- California’s Unsold Inventory Index (UII) fell in December to its lowest level on record since C.A.R. began tracking this figure in January 1988, as active listings fell 24.1 percent from last year. December’s UII was 1.2 months and was below 1.4 months in the same month of 2020. The index indicates the number of months it would take to sell the supply of homes on the market at the current rate of sales.
- The median number of days it took to sell a California single-family home was 12 days in December and 11 days in December 2020.
- C.A.R.’s statewide sales-price-to-list-price ratio* was 101.2 percent in December 2021 and 100.1 percent in December 2020.
- The statewide average price per square foot** for an existing single-family home remained elevated. December’s price per square foot was $382, up from $330 in December a year ago.
- The 30-year, fixed-mortgage interest rate averaged 3.10 percent in December, up from 2.68 percent in December 2020, according to Freddie Mac. The five-year, adjustable mortgage interest rate averaged 2.43 percent, compared to 2.79 percent in December 2020.
Note: The County MLS median price and sales data in the tables are generated from a survey of more than 90 associations of REALTORS® throughout the state and represent statistics of existing single-family detached homes only. County sales data are not adjusted to account for seasonal factors that can influence home sales. Movements in sales prices should not be interpreted as changes in the cost of a standard home. The median price is where half sold for more and half sold for less; medians are more typical than average prices, which are skewed by a relatively small share of transactions at either the lower end or the upper end. Median prices can be influenced by changes in cost, as well as changes in the characteristics and the size of homes sold. The change in median prices should not be construed as actual price changes in specific homes.
*Sales-to-list-price ratio is an indicator that reflects the negotiation power of home buyers and home sellers under current market conditions. The ratio is calculated by dividing the final sales price of a property by its last list price and is expressed as a percentage. A sales-to-list ratio with 100 percent or above suggests that the property sold for more than the list price, and a ratio below 100 percent indicates that the price sold below the asking price.

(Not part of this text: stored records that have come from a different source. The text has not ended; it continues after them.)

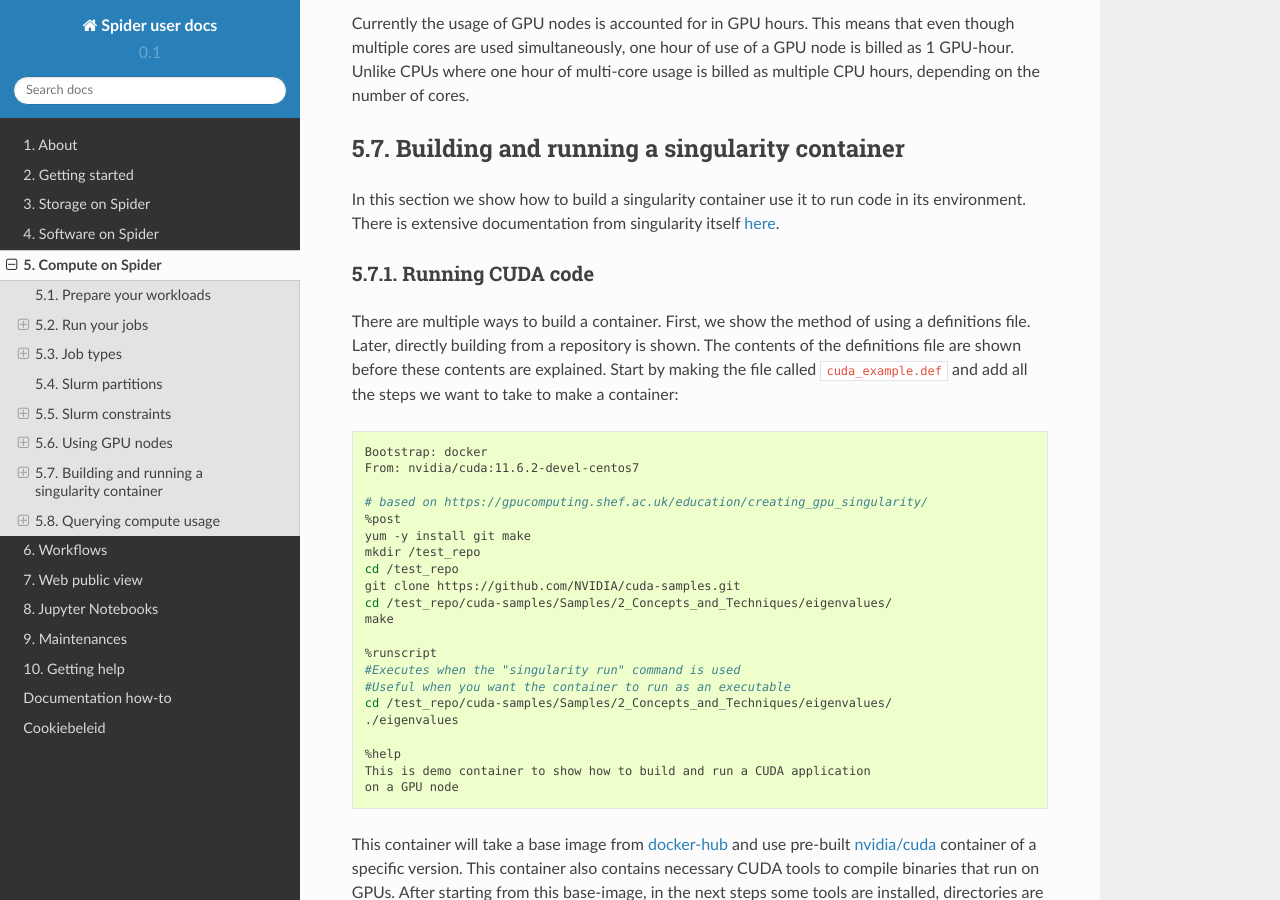
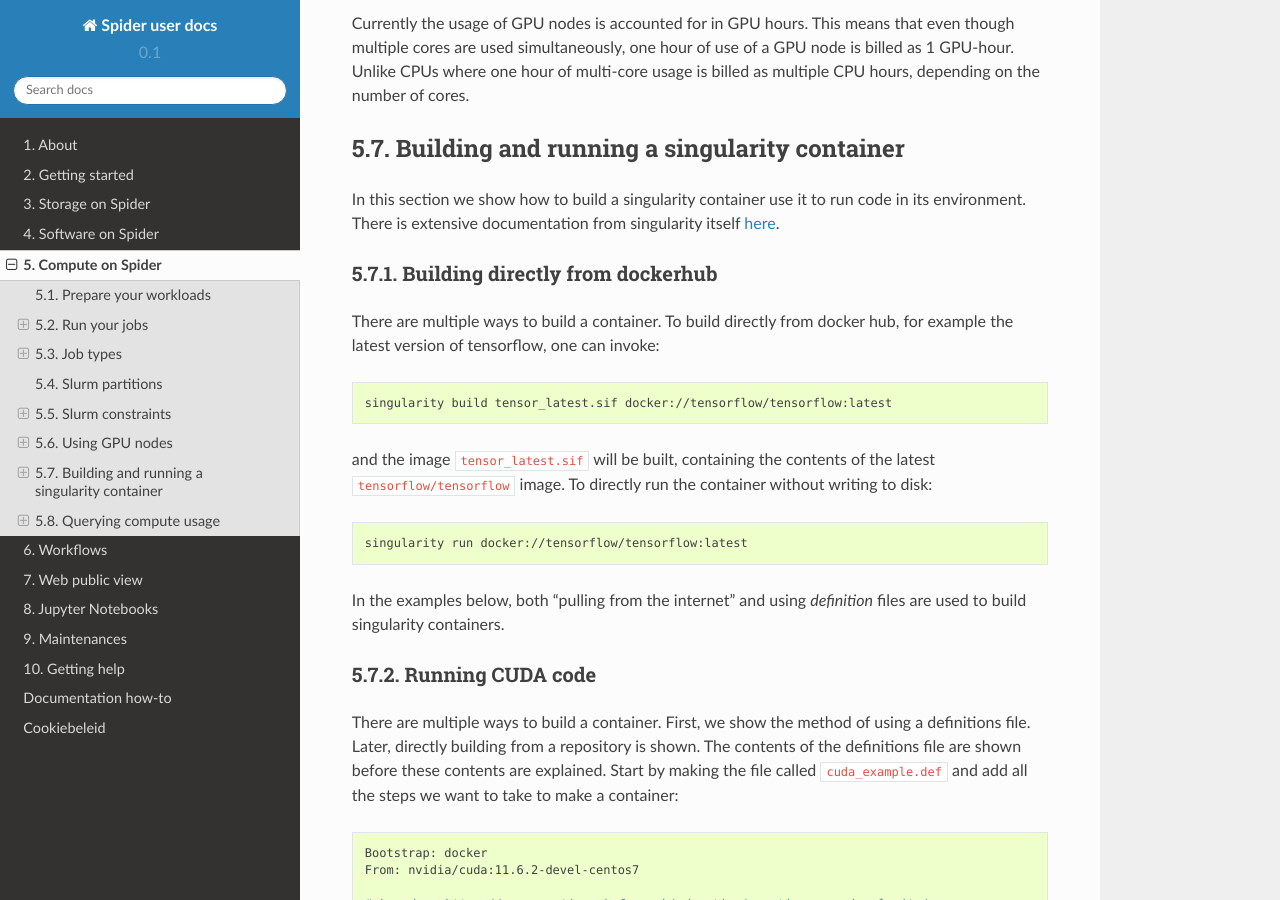
Before and after one commit to sara-nl/spiderdocs, a Sphinx documentation site: the page built from source/Pages/compute_on_spider.rst, in a window 1280 px wide and 900 px high, scrolled down 8551 px. Built offline with Sphinx 7.4.7 and the Read the Docs theme 2.0.0, drawn with Linux system fonts in a browser that asks for light colours; some of the changed text lies outside the part shown.

Commit message:
Move dockerhub section

```diff
--- a/source/Pages/compute_on_spider.rst
+++ b/source/Pages/compute_on_spider.rst
@@ -403,6 +403,23 @@ Building and running a singularity container
 
 In this section we show how to build a singularity container use it to run code in its environment. There is extensive documentation from singularity itself `here <https://docs.sylabs.io/guides/3.10/user-guide/index.html>`_.
 
+Building directly from dockerhub
+================================
+
+There are multiple ways to build a container. To build directly from docker hub, for example the latest version of tensorflow, one can invoke:
+
+.. code-block:: bash
+
+   singularity build tensor_latest.sif docker://tensorflow/tensorflow:latest
+
+and the image ``tensor_latest.sif`` will be built, containing the contents of the latest ``tensorflow/tensorflow`` image. To directly run the container without writing to disk:
+
+.. code-block:: bash
+
+   singularity run docker://tensorflow/tensorflow:latest
+
+In the examples below, both "pulling from the internet" and using *definition* files are used to build singularity containers.
+
 Running CUDA code
 =================
 
@@ -470,21 +487,6 @@ The container was exposed to the GPU at build-time, and at run-time it also has
 .. tip::
 
    Only use ``--sandbox`` and ``--writable`` when developing the image. Once the build is settled, create the container and distribute it as-is for maximum stability.
-
-Building directly from dockerhub
-================================
-
-To build directly from docker hub, for example the latest version of tensorflow, one can invoke:
-
-.. code-block:: bash
-
-   singularity build tensor_latest.sif docker://tensorflow/tensorflow:latest
-
-and the image ``tensor_latest.sif`` will be built. Or to directly run the container without writing to disk:
-
-.. code-block:: bash
-
-   singularity run docker://tensorflow/tensorflow:latest
 
 
 Running python
```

**Price per square foot is a measure commonly used by real estate agents and brokers to determine how much a square foot of space a buyer will pay for a property. It is calculated as the sale price of the home divided by the number of finished square feet. C.A.R. currently tracks price-per-square foot statistics for 50 counties.
Leading the way…® in California real estate for more than 110 years, the CALIFORNIA ASSOCIATION OF REALTORS® (www.car.org) is one of the largest state trade organizations in the United States with more than 200,000 members dedicated to the advancement of professionalism in real estate. C.A.R. is headquartered in Los Angeles.